The price is wrong

Factory gate pricing is currently being driven by supply chain people interested in efficiencies, but there is now a fear that buyers will hijack the process to create another stick with which to beat suppliers.

Upping the stakes

Investing in warehouse automation could be considered a gamble. But with competitive pressures building, getting supply chain costs down is leading many to take the plunge. Is it really that scary?

Releasing potential through property

There’s money in property. And with stock markets languishing in the doldrums it’s probably truer today than ever. In these leaner times, perhaps it’s time to turn to the very ground that your products sit on to make strategic sense for the future.

Diversity challenge

For some time, international consolidation – with its associated logistics challenges – has been more prevalent among Continental than UK retailers. But do the Europeans really aspire only to match the muscle of the world’s ‘super-shop’, WalMart, or is th

Getting IT together

Through computer-to-computer communications, it's now possible to automate many of the decisions involved in everyday transactions. Web Services are providing those closer connections between trading partners.

Richard Abbott

Team-building is the name of the game for the head of procurement for the UK’s Great North Eastern Railway

Loads of possibilities

In a world of diminishing carrier options, the new ‘multiple carrier management’ packages will automate the juggling of shipments between a number of distribution companies.

An extreme view

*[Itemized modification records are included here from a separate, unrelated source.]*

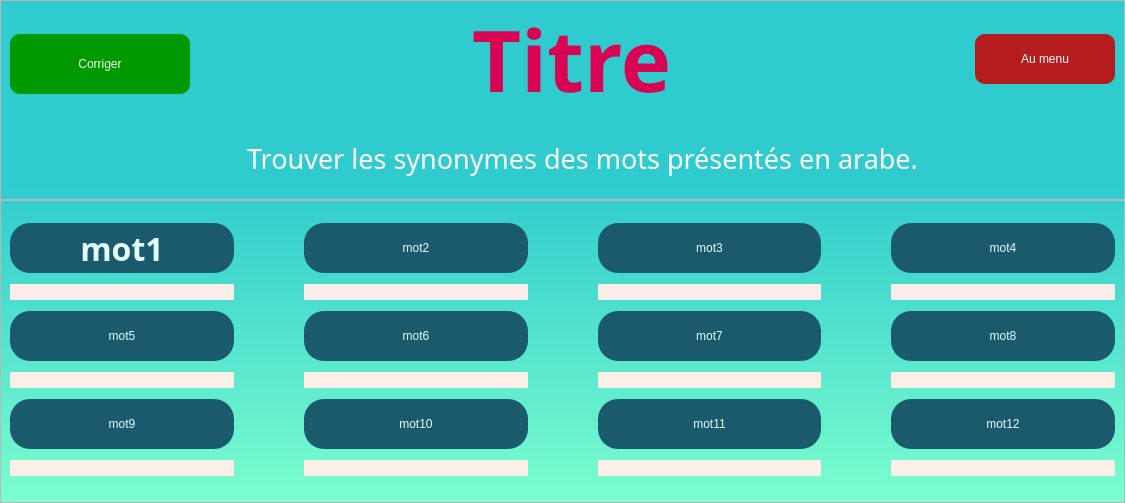
Before: the Qt Designer form Screens/Evaluation/evaluation_levelPage.ui in naderite/french-learn-app, drawn with Qt 5.
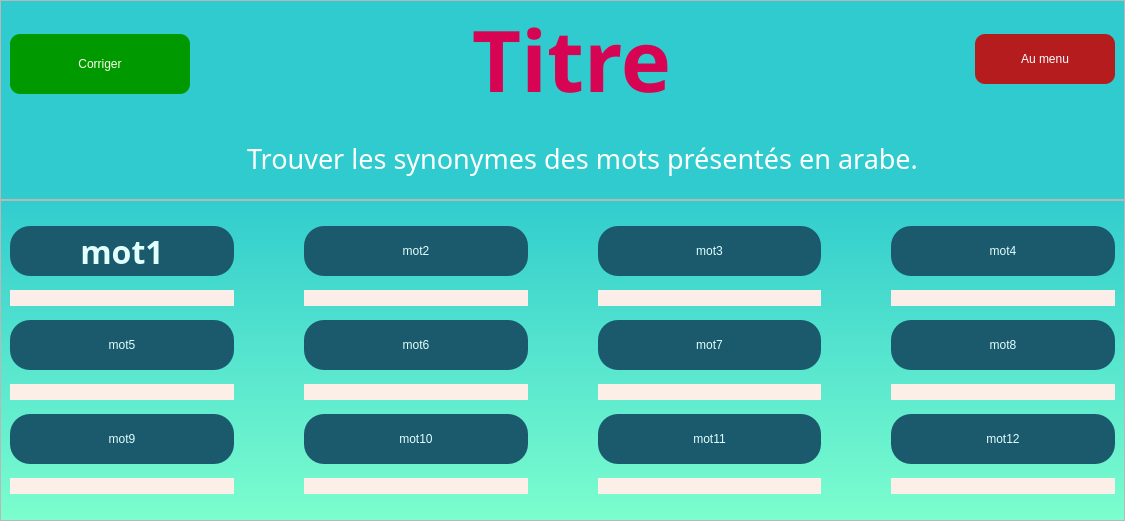
After: the same form once the commit is applied.

```diff
--- a/Screens/Evaluation/evaluation_levelPage.ui
+++ b/Screens/Evaluation/evaluation_levelPage.ui
@@ -7,7 +7,7 @@
     <x>0</x>
     <y>0</y>
     <width>1125</width>
-    <height>503</height>
+    <height>521</height>
    </rect>
   </property>
   <property name="windowTitle">
```
Left out of the diff: 6 changed lines with no effect on the pictures.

The traditional supply chain model is changing, it’s becoming more ‘extreme’. So what will this mean for information technology and the systems needed to support the new model.